For Love and Art M
iami University Art Museum Curator of Education, Cynthia Collins has been working in the museum field for more than 25 years. She will celebrate her 10th anniversary at MUAM early this year. As she approaches the end of her first decade, she reflects upon her time here. From the Ohio State University, she earned both her undergraduate degree in social work and her Master’s in African American and African studies, specializing in art and culture. This summer, Cynthia will complete her doctorate in Art Education, specializing in museum education. Cynthia married her artist husband, Larry Winston Collins, who pulled her right into the art world. She began helping him promote his work by writing press releases and editing catalogs. She became a docent at the Columbus Museum of Art, and soon decided to return to graduate school to pursue an advanced degree in museum education. She had the opportunity to teach as a graduate student and to work at the Wexner Center of the Arts. Cynthia was blessed with wonderful mentors throughout her education. Her day-to-day work consists of curating public programs, such as lectures, workshops and gallery talks. She creates student-centered art programs, as well as programs to attract the Oxford and surrounding communities at large, and coordinates the docent program. Her most enjoyable tasks include collaborating with faculty to create inquiry based learning experiences for students in the galleries. “Bottom line, I’m interested in students learning how to examine and look at works very closely and be able to critique and investigate visual culture; it’s all a part of helping students to become well rounded citizens of the world,” Cynthia says.

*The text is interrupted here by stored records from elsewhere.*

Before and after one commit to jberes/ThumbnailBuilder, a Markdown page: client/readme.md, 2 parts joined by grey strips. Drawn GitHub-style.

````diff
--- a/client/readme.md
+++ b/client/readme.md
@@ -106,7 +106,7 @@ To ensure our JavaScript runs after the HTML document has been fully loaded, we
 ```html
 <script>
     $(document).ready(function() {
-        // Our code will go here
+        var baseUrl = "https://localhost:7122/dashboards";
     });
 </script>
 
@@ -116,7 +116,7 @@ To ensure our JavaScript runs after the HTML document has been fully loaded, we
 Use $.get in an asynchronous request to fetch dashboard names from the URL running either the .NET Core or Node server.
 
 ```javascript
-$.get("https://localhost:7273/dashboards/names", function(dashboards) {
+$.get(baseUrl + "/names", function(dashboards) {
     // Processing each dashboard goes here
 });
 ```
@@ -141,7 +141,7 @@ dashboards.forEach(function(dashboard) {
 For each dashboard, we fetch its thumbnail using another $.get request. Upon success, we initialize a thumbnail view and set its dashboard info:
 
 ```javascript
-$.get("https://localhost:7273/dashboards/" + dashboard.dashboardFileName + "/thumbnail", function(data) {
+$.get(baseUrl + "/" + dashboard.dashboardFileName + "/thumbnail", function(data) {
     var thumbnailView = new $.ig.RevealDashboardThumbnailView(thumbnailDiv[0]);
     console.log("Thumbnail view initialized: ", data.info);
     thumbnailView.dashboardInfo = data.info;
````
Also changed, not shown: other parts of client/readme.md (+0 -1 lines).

She collaborates with each faculty member and deciphers their goals and learning objectives, and then decides how to use visual arts as the center of the experience.
Art Museum Staff Spotlight
“We want students to stop for a moment, pull their energies in and reflect and think about the images they are looking at and what the images are trying to communicate.” “Using visual imagery as a way to talk about difficult topics allows you to open up conversations that you may not have otherwise been able to; it takes away the intimidation,” she elaborates. She greatly enjoys her dynamic role at MUAM. “No two days are alike, and I never get bored.” She thrives on the constant influx of opportunities to teach and learn, claiming she could have been an eternal student. When asked about the best kept secret at MUAM, she responded. “It’s that we have a little bit of everything in our collection from master artists like Rembrandt to Picasso and others who have made an impact in the 20th and 21st centuries.” Her favorite piece is Glory, by Elizabeth Catlett. When she is not at the museum, Cynthia loves collecting ceramics and also calls herself a serious picker. “Objects and artifacts hold history and have stories to tell, and I love to hear those stories.” Her favorite exhibition was How the Miami People Live, in 2008, because she was excited to learn about and understand Myaamia culture. She currently resides in Oxford with her husband, who teaches in the Department of Art. They have two grown and married daughters (the younger is a Miami alumna) and three wonderful grandchildren. She smiles and concludes, “Oxford has been a good place to grow.”
By Justine Daley, Professional Writing Intern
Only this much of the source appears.